▶ _Exercise objective_
In the data that follows, give the number of lines containing the word "device". Offer no additional comment.
▬▬▬▬▬▬▬▬▬▬
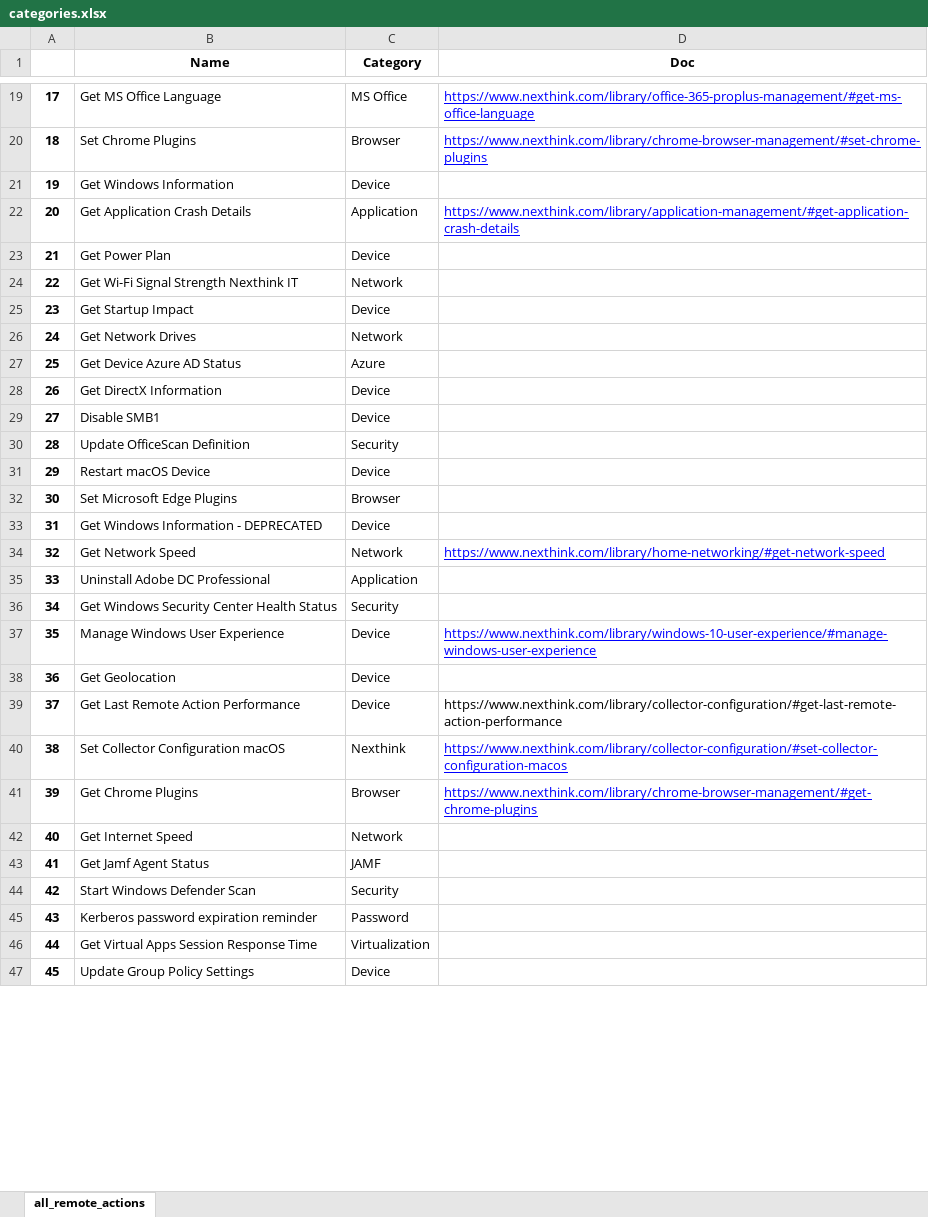
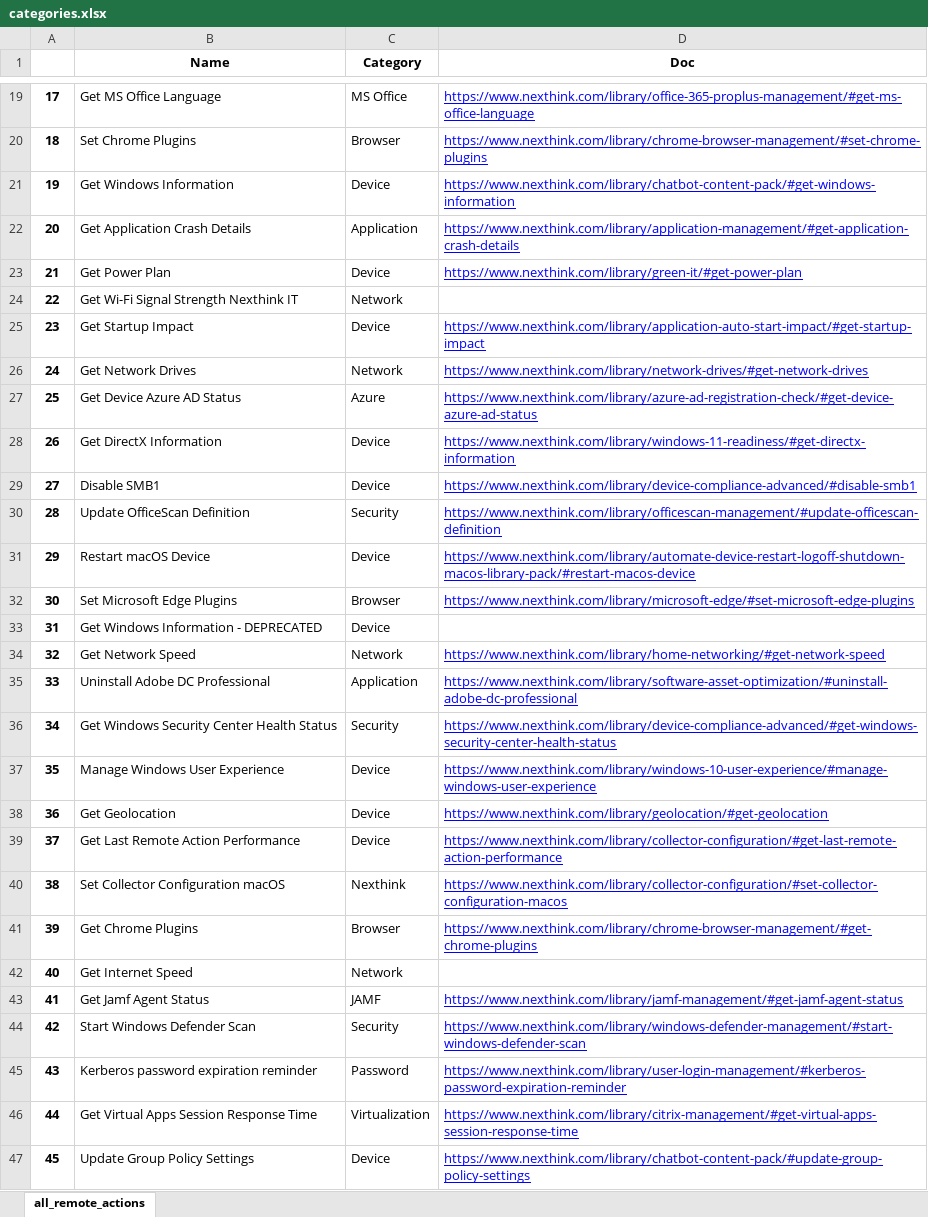
Before and after one commit to toufikswar/waitress, an Excel workbook: categories.xlsx, sheet all_remote_actions, drawn as a sheet; only a part is shown, gaps mark what is left out; values as stored, in another font and other column widths than the file's, no borders; the diff covers the shown part only; the diff names each change by its address in the sheet, - before the commit and + after, or states it on an @@ line.

```diff
--- a/categories.xlsx (sheet all_remote_actions)
+++ b/categories.xlsx (sheet all_remote_actions)
-D21 (Doc): (empty)
+D21 (Doc): https://www.nexthink.com/library/chatbot-content-pack/#get-windows-information
-D23 (Doc): (empty)
+D23 (Doc): https://www.nexthink.com/library/green-it/#get-power-plan
-D25 (Doc): (empty)
+D25 (Doc): https://www.nexthink.com/library/application-auto-start-impact/#get-startup-impact
-D26 (Doc): (empty)
+D26 (Doc): https://www.nexthink.com/library/network-drives/#get-network-drives
-D27 (Doc): (empty)
+D27 (Doc): https://www.nexthink.com/library/azure-ad-registration-check/#get-device-azure-ad-status
-D28 (Doc): (empty)
+D28 (Doc): https://www.nexthink.com/library/windows-11-readiness/#get-directx-information
-D29 (Doc): (empty)
+D29 (Doc): https://www.nexthink.com/library/device-compliance-advanced/#disable-smb1
-D30 (Doc): (empty)
+D30 (Doc): https://www.nexthink.com/library/officescan-management/#update-officescan-definition
-D31 (Doc): (empty)
+D31 (Doc): https://www.nexthink.com/library/automate-device-restart-logoff-shutdown-macos-library-pack/#restart-macos-device
-D32 (Doc): (empty)
+D32 (Doc): https://www.nexthink.com/library/microsoft-edge/#set-microsoft-edge-plugins
-D35 (Doc): (empty)
+D35 (Doc): https://www.nexthink.com/library/software-asset-optimization/#uninstall-adobe-dc-professional
-D36 (Doc): (empty)
+D36 (Doc): https://www.nexthink.com/library/device-compliance-advanced/#get-windows-security-center-health-status
-D38 (Doc): (empty)
+D38 (Doc): https://www.nexthink.com/library/geolocation/#get-geolocation
@@ D39 underline: off → on, text colour: black → #0000FF @@
-D43 (Doc): (empty)
+D43 (Doc): https://www.nexthink.com/library/jamf-management/#get-jamf-agent-status
-D44 (Doc): (empty)
+D44 (Doc): https://www.nexthink.com/library/windows-defender-management/#start-windows-defender-scan
-D45 (Doc): (empty)
+D45 (Doc): https://www.nexthink.com/library/user-login-management/#kerberos-password-expiration-reminder
-D46 (Doc): (empty)
+D46 (Doc): https://www.nexthink.com/library/citrix-management/#get-virtual-apps-session-response-time
-D47 (Doc): (empty)
+D47 (Doc): https://www.nexthink.com/library/chatbot-content-pack/#update-group-policy-settings
```
Also changed, not shown: 121 edited cells elsewhere in this sheet, 4 other files.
▬▬▬▬▬▬▬▬▬▬
▶ _Solution to the exercise_
4